__Your goal__
Find every line in the records below that holds the word "ipynb", and copy it out.

Data section Start Marker

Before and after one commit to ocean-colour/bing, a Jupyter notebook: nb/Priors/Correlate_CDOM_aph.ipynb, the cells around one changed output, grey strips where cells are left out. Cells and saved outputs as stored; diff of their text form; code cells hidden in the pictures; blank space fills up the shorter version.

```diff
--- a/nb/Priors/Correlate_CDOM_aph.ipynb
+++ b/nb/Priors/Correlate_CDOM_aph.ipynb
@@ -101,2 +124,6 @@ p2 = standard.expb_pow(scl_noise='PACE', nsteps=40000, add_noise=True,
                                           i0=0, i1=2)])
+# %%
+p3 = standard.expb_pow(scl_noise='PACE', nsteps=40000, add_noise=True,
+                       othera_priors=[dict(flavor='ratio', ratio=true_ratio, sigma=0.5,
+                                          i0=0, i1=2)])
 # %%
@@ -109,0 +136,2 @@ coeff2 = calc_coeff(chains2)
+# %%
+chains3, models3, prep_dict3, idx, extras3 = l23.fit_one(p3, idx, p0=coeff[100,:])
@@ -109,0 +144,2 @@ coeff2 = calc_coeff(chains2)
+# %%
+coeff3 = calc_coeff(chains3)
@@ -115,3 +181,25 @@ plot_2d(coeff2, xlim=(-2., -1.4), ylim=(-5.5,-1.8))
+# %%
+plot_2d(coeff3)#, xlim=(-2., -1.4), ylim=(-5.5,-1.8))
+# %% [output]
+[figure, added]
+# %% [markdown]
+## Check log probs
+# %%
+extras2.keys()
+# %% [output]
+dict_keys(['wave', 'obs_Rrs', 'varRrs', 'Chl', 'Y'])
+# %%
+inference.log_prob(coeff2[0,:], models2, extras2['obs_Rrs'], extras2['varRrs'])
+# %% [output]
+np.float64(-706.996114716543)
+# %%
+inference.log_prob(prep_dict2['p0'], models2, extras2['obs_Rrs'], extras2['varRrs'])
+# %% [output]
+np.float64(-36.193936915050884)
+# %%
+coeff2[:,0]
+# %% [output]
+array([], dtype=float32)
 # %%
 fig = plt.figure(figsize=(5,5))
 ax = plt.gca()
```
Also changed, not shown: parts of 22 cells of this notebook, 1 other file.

Data section End Marker

__Output of the exercise__
Before and after one commit to ocean-colour/bing, a Jupyter notebook: nb/Priors/Correlate_CDOM_aph.ipynb, the cells around one changed output, grey strips where cells are left out. Cells and saved outputs as stored; diff of their text form; code cells hidden in the pictures; blank space fills up the shorter version.
--- a/nb/Priors/Correlate_CDOM_aph.ipynb
+++ b/nb/Priors/Correlate_CDOM_aph.ipynb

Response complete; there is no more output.